Kah Motor lost its cosy relationship with Honda, also for being too successful. To say that it was a natural progression was proven otherwise when the company got rid of all their Honda company cars soon after the re-structuring! Most people believe there were political manoeuvres involved but which I would describe as arm-twisting.
Wonder what would happen to Genting Highland's casino licence after Lim Goh Tong. If not for religious reasons, the company would have been restructured long ago. Phileo Bank's ex-founder was reported to have said that he was forced to give it up. Like MUI Bank, many people attributed this to his earlier close association with politicians who are out of favour. I wonder what was the reason for Rashid Hussain's departure from RHB, if not political.
A good example to illustrate the chain effect of government policies is Proton sales. To counter poor sales, credit facilities were relaxed to such an extent that the hire purchase tenure was increased to nine years. It was also reported that some purchasers were actually given a sum of RM500 from the loan sum to drive away the new cars.
Not surprisingly, we got feedback that finance companies were reluctant to repossess cars for lack of storage space and buyers. Already, there is a bank known not to repossess your car so long as you pay one month to stall the process. The ballooning non-performing loans are waiting to burst.

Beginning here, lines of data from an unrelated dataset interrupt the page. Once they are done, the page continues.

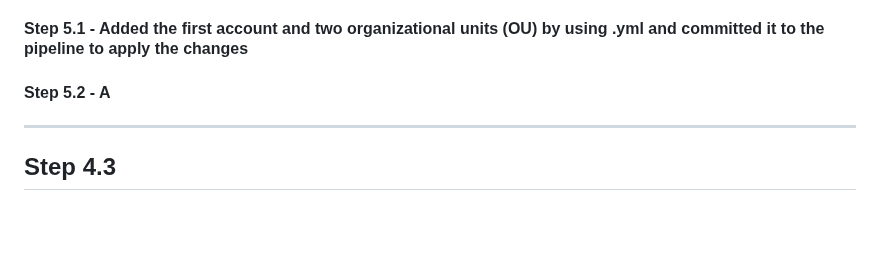
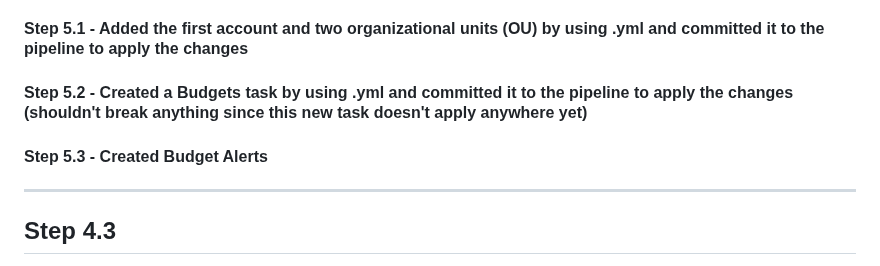
Before and after one commit to StudentLoans999/Cloud-Resume-Challenge, a Markdown page: Step 1/org-formation Journey.md, the part around the change. GitHub-like rendering; blank space fills up the shorter version.

```diff
--- a/Step 1/org-formation Journey.md
+++ b/Step 1/org-formation Journey.md
@@ -9,7 +9,8 @@ Below I listed the actions I took that needed extra explanation (otherwise follo
 #### Step 4.4 - Created an AWS CodeCommit repository and an AWS CodePipeline by using OrgFormation CLI commands (these will be used to make all changes to the organization)
 #### Step 4.5 - Cloned CodeCommit using Git
 #### Step 5.1 - Added the first account and two organizational units (OU) by using .yml and committed it to the pipeline to apply the changes
-#### Step 5.2 - A
+#### Step 5.2 - Created a Budgets task by using .yml and committed it to the pipeline to apply the changes (shouldn't break anything since this new task doesn't apply anywhere yet)
+#### Step 5.3 - Created Budget Alerts
 ***
 
 ## Step 4.3
```
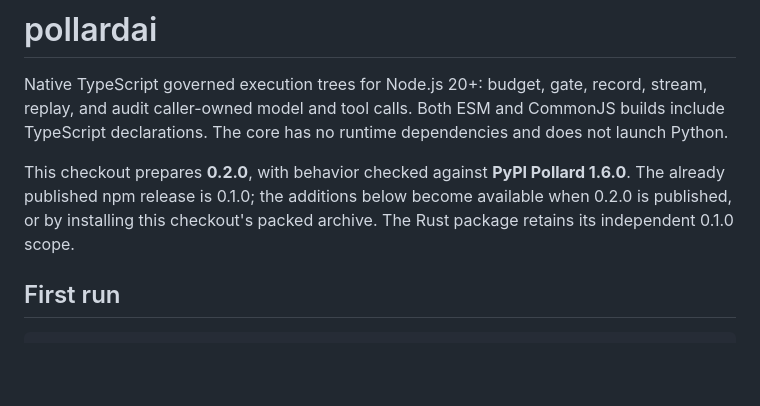
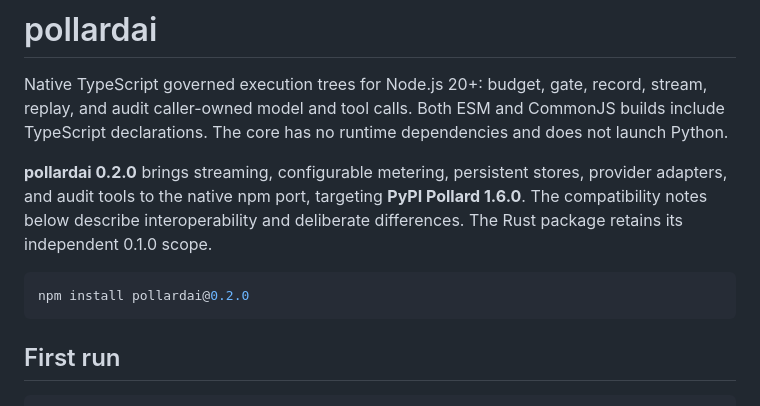
Before and after one commit to jemsbhai/pollard, a Markdown page: packages/npm/README.md, the part around the change. Rendered like a GitHub page; blank space fills up the shorter version.

Commit message:
Prepare pollardai 0.2.0 release documentation

````diff
--- a/packages/npm/README.md
+++ b/packages/npm/README.md
@@ -5,10 +5,14 @@ stream, replay, and audit caller-owned model and tool calls. Both ESM and Common
 builds include TypeScript declarations. The core has no runtime dependencies and
 does not launch Python.
 
-This checkout prepares **0.2.0**, with behavior checked against **PyPI Pollard
-1.6.0**. The already published npm release is 0.1.0; the additions below become
-available when 0.2.0 is published, or by installing this checkout's packed archive.
-The Rust package retains its independent 0.1.0 scope.
+**pollardai 0.2.0** brings streaming, configurable metering, persistent stores,
+provider adapters, and audit tools to the native npm port, targeting **PyPI
+Pollard 1.6.0**. The compatibility notes below describe interoperability and
+deliberate differences. The Rust package retains its independent 0.1.0 scope.
+
+```sh
+npm install pollardai@0.2.0
+```
 
 ## First run
 
````
Also changed, not shown: CHANGELOG.md (+22 -14 lines).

The SBB tussle is becoming more and more interesting. There is more than meets the eye, more like a proxy war among powerful parties. Tan was reported to have said that SBB was forced to 'marry' and they are trying to choose their own partner. This means the pressure is already on for the 10 existing banks to merge into the originally intended six, to meet the challenges of globalisation.
Now we can see the power of politics on commercial activities. Bank Negara rules require the Central Bank's approval before an intended party can negotiate with the target bank. Though the rules are meant to control in an orderly manner any offer to take over another bank, the disadvantage to the minority shareholders is obvious.
For the simple fact that CIMB is managed by a brother of our deputy prime minister, the application of the rules by Bank Negara must not only be fair but seen to be fair. The Central Bank's rejection of SBB's offer to acquire Asia General has already been taken as biased by some quarters.
I do not buy the reason given by CIMB's Nazir Razak that the price offered for SBB shares was good compared with the share prices of SBB over the last three years. For the same period, most companies listed on Bursa Malaysia were under-valued, even in terms of simple net tangible assets basis.
The latest events seem to suggest the matter is likely to end in bitter litigation. Meanwhile, people will also be watching if Bank Negara would approve another party proposed by SBB.